Posted by Joan V. Gallos
We can learn about innovative leadership from Dale Chihuly. We can also see important links between innovation and collaboration by exploring his approach to his art.
Chihuly’s current exhibition, Through the Looking Glass, at the Museum of Fine Arts in Boston brings all this home.
I’ve been a Chihuly fan for twenty years, but this exhibit tops anything I’ve seen – and is a testament to how the artist has pushed the boundaries of his art and medium over his career. The Ikebana boat (below) was an Alice in Wonderland moment of pure pleasure and awe. It also spoke to the ongoing experimentation, learning from experience, passion for innovation, and teamwork at the core of Chihuly’s artistry.
The story goes that Chihuly wanted to test the strength of some glass and see it in water.

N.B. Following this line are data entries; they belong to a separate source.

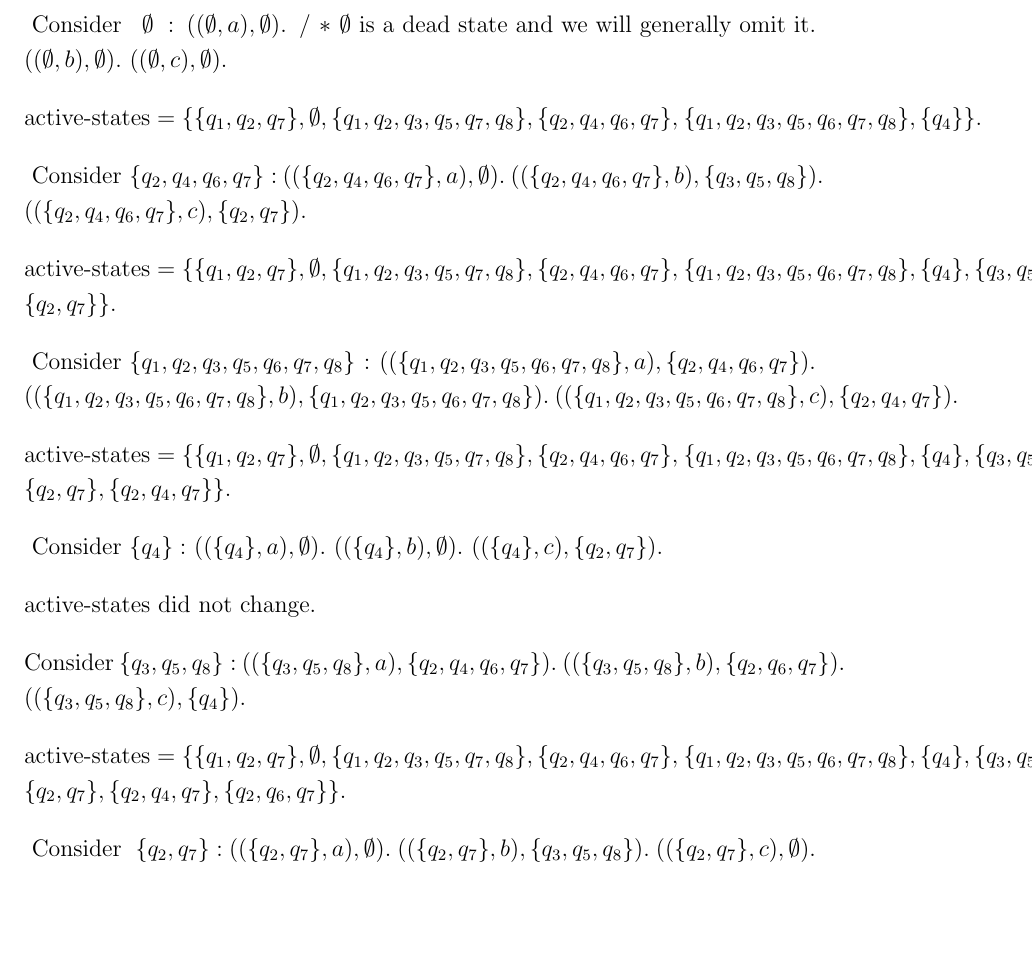
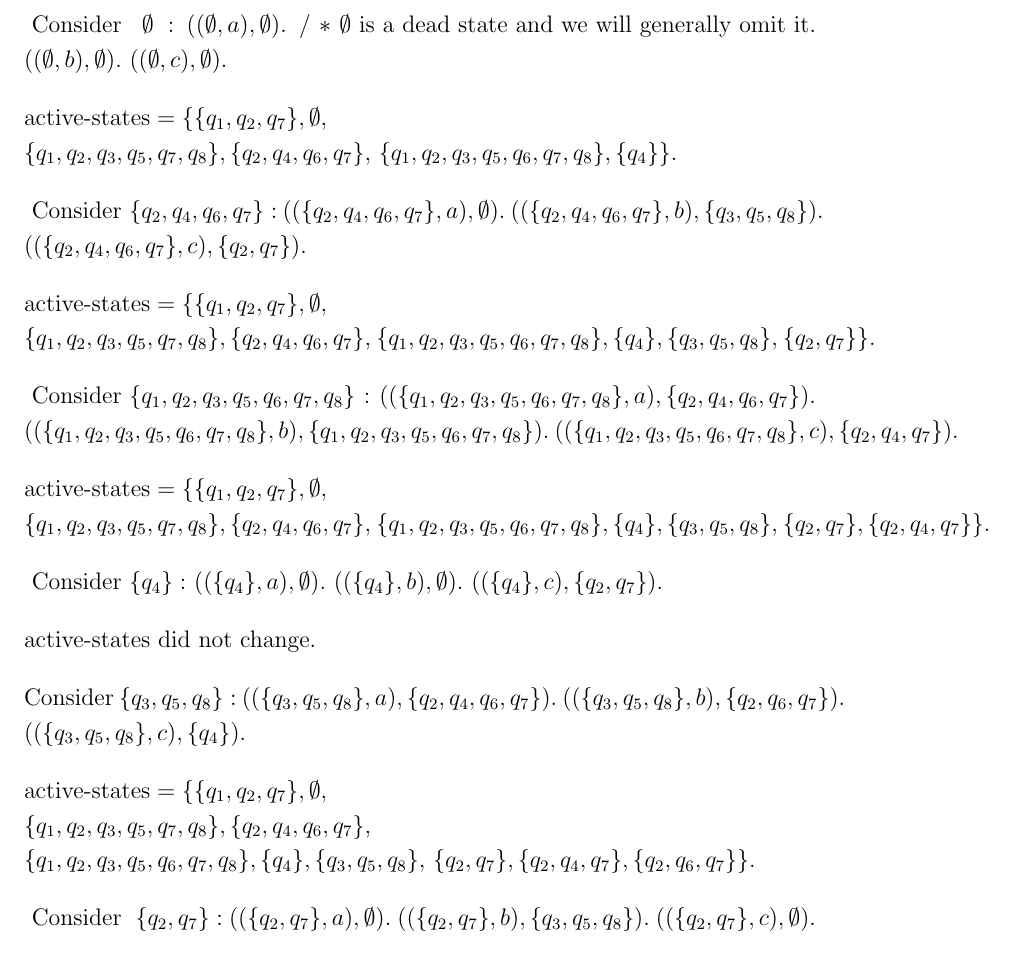
Before and after one commit to jorenchik/automata-cheatsheet, a LaTeX document (AutomataCheatsheet.tex): part of page 9 of 21, cut so that both start at the same text, the shorter picture padded with empty space. Compiled offline with pdfLaTeX.

Commit message:
fix overflow

```diff
--- a/AutomataCheatsheet.tex
+++ b/AutomataCheatsheet.tex
@@ -275,7 +275,7 @@ We can apply \texttt{ndfsmtodfsm} to \( M \) as follows:
         $ ((\emptyset, b), \emptyset). $
         $ ((\emptyset, c), \emptyset). $
 
-        $ \text{active-states} = \{\{q_1, q_2, q_7\}, \emptyset, \{q_1, q_2, q_3, q_5, q_7, q_8\}, \{q_2, q_4, q_6, q_7\}, $
+        $ \text{active-states} = \{\{q_1, q_2, q_7\}, \emptyset,\\ \{q_1, q_2, q_3, q_5, q_7, q_8\}, \{q_2, q_4, q_6, q_7\}, $
         $ \{q_1, q_2, q_3, q_5, q_6, q_7, q_8\}, \{q_4\}\}.$
 
         $\text{ Consider } \{q_2, q_4, q_6, q_7\}: $
@@ -283,7 +283,7 @@ We can apply \texttt{ndfsmtodfsm} to \( M \) as follows:
         $ ((\{q_2, q_4, q_6, q_7\}, b), \{q_3, q_5, q_8\}). $
         $ ((\{q_2, q_4, q_6, q_7\}, c), \{q_2, q_7\}). $
 
-        $ \text{active-states} = \{\{q_1, q_2, q_7\}, \emptyset, \{q_1, q_2, q_3, q_5, q_7, q_8\}, \{q_2, q_4, q_6, q_7\}, $
+        $ \text{active-states} = \{\{q_1, q_2, q_7\}, \emptyset,\\ \{q_1, q_2, q_3, q_5, q_7, q_8\}, \{q_2, q_4, q_6, q_7\}, $
         $ \{q_1, q_2, q_3, q_5, q_6, q_7, q_8\}, \{q_4\}, \{q_3, q_5, q_8\}, $
         $ \{q_2, q_7\}\}.$
 
@@ -308,7 +308,7 @@ We can apply \texttt{ndfsmtodfsm} to \( M \) as follows:
         $ ((\{q_3, q_5, q_8\}, b), \{q_2, q_6, q_7\}). $
         $ ((\{q_3, q_5, q_8\}, c), \{q_4\}). $
 
-        $ \text{active-states} = \{\{q_1, q_2, q_7\}, \emptyset, \{q_1, q_2, q_3, q_5, q_7, q_8\}, \{q_2, q_4, q_6, q_7\}, $
+        $ \text{active-states} = \{\{q_1, q_2, q_7\}, \emptyset, \\ \{q_1, q_2, q_3, q_5, q_7, q_8\}, \{q_2, q_4, q_6, q_7\},\\ $
         $ \{q_1, q_2, q_3, q_5, q_6, q_7, q_8\}, \{q_4\}, \{q_3, q_5, q_8\}, $
         $ \{q_2, q_7\}, \{q_2, q_4, q_7\}, \{q_2, q_6, q_7\}\}.$
 
```
Also changed, not shown: export/AutomataCheatsheet.pdf, AutomataCheatsheet.tex (2 more changed lines).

So he began throwing pieces over the side of a bridge and later asked some young men to retrieve them. The image of their boats filled with shapes and color gave birth to the Ikebana concept, now a staple in his exhibitions.
Equally inspiring are the videos shown in conjunction with the exhibit. Snippets are available online. Others and interviews with the artist can be found at the video screening room on Chihuly’s website.

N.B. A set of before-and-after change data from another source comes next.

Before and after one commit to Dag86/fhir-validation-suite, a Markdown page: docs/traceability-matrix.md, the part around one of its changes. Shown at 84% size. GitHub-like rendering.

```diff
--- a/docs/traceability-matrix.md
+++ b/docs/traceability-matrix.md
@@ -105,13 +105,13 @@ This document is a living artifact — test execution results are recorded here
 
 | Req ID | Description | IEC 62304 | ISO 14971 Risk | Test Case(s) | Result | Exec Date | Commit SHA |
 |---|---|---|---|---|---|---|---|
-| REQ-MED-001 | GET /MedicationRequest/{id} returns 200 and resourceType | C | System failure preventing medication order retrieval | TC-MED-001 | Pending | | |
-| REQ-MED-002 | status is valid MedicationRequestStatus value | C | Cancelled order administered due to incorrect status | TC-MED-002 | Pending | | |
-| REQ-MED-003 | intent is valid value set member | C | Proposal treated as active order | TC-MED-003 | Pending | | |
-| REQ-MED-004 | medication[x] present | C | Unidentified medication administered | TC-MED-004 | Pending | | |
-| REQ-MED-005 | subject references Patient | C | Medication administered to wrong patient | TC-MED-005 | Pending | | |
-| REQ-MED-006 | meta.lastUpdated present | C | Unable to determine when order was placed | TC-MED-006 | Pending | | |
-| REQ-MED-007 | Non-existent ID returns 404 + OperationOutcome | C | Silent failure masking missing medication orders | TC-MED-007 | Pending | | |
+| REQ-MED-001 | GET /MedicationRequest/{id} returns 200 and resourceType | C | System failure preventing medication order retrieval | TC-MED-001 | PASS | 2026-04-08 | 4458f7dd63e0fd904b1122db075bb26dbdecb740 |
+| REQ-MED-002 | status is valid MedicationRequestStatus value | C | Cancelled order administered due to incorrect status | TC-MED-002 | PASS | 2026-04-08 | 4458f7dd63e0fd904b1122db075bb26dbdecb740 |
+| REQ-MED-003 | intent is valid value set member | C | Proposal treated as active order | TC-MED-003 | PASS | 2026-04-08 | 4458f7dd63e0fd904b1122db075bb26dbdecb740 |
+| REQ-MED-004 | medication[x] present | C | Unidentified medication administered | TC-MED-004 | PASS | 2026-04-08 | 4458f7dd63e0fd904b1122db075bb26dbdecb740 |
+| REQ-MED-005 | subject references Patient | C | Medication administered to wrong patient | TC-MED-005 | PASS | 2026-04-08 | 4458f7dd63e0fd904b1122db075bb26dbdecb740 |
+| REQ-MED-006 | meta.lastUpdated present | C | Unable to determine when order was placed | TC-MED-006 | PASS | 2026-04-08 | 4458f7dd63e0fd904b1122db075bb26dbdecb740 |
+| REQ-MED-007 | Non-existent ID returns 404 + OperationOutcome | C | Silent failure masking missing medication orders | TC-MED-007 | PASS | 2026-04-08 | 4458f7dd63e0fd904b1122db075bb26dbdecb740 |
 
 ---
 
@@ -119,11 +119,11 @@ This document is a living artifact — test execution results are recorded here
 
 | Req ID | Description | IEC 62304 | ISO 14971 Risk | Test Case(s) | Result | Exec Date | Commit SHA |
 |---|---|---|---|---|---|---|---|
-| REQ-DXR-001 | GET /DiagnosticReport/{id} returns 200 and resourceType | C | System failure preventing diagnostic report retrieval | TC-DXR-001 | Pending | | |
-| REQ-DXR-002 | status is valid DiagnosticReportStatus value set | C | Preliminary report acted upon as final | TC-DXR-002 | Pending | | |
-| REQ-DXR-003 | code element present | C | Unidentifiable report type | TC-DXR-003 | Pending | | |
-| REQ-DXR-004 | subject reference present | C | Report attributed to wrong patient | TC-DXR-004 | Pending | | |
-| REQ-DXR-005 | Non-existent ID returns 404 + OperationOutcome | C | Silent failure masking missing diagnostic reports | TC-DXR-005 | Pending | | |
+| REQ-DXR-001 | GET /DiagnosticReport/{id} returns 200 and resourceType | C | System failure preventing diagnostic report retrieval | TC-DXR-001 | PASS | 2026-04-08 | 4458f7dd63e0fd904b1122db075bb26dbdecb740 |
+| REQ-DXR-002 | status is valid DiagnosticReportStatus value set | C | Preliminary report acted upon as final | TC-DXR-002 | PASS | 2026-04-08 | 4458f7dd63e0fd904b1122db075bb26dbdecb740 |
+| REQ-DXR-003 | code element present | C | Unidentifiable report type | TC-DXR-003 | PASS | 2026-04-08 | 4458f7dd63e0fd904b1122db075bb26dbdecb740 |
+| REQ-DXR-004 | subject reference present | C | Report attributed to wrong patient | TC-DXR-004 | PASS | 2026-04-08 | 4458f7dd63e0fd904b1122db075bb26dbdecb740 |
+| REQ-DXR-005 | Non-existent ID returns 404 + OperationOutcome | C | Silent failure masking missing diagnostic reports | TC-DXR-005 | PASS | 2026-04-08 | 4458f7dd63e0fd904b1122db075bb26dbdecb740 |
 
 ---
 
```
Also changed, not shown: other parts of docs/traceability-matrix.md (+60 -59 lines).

Take a look. Watch Chihuly in action. Hear him and others talk about the innovative power of deep teamwork. Flora Mace, who began working with Chihuly in 1975 on the Blanket Cylinders (glass pieces of different size and shape inspired by native American baskets and weaving), explains the synergy this way: “When I work for Dale, I almost become him.”
The image of the solitary artist – the solitary leader – is forever shattered by Chihuly’s high-energy, high-engagement model of leader as visionary, director, catalyst, coach, choreographer, teacher, and partner.

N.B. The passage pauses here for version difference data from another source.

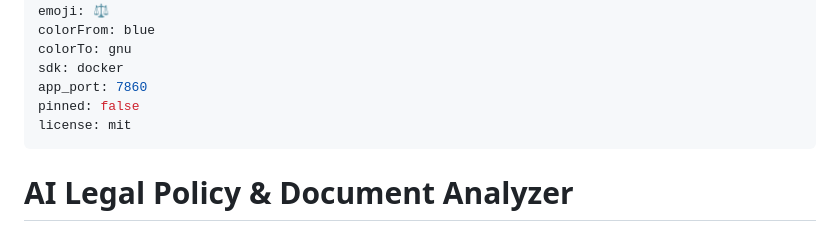
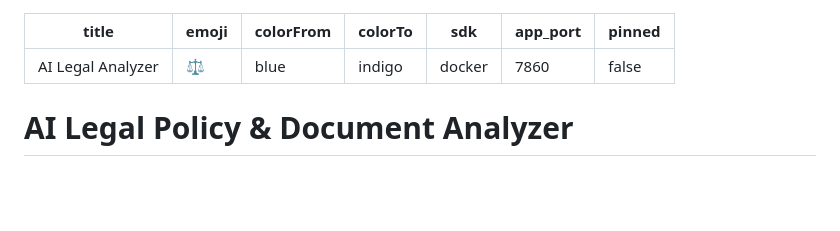
Before and after one commit to ykjaat6104/AI-Legal-Policy-and-Document-Analyzer-, a Markdown page: README.md, the part around the change. Drawn GitHub-style; blank space fills up the shorter version.

```diff
--- a/README.md
+++ b/README.md
@@ -2,11 +2,10 @@
 title: AI Legal Analyzer
 emoji: ⚖️
 colorFrom: blue
-colorTo: gnu
+colorTo: indigo
 sdk: docker
 app_port: 7860
 pinned: false
-license: mit
 ---
 
 # AI Legal Policy & Document Analyzer
```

As Karen Chambers writes in Chihuly: Color, Glass, and Form:
“As director of the team, Chihuly makes the process a symbiotic relationship that draws on each individual’s expertise and energy. During a glassblowing session, the entire team is in sync, at one with Chihuly’s ideas and an integrated part of his creative process.
In creating the work, the team follows Chihuly’s instructions. He is like a choreographer who uses his dancers’ bodies to make tangible his ideas. Unlike teams in Europe, where production is the goal and each member has an assigned task, Chihuly’s team makes unique pieces and people exchange jobs.
While a Chihuly team works together with apparent ease, the dynamic is complex. Chihuly acts much like a film director – creating the concept, initiating the action, and setting the scene – but the process requires something else, a special chemistry in which he works as catalyst. In this role, he manages a process in constant flux, harnessing the three key elements of fire, gravity, and spontaneity.
Chihuly is the catalyst that makes it all work. He brings together the best glass blowers according to their schedules and his needs, creates the most congenial ambience [through music, food, and setting], introduces a touch of glamour by moving the sessions from site to site and flying in his team, challenges the group with his ideas, and after an intense session of work, a few distinctively Chihuly pieces emerge.”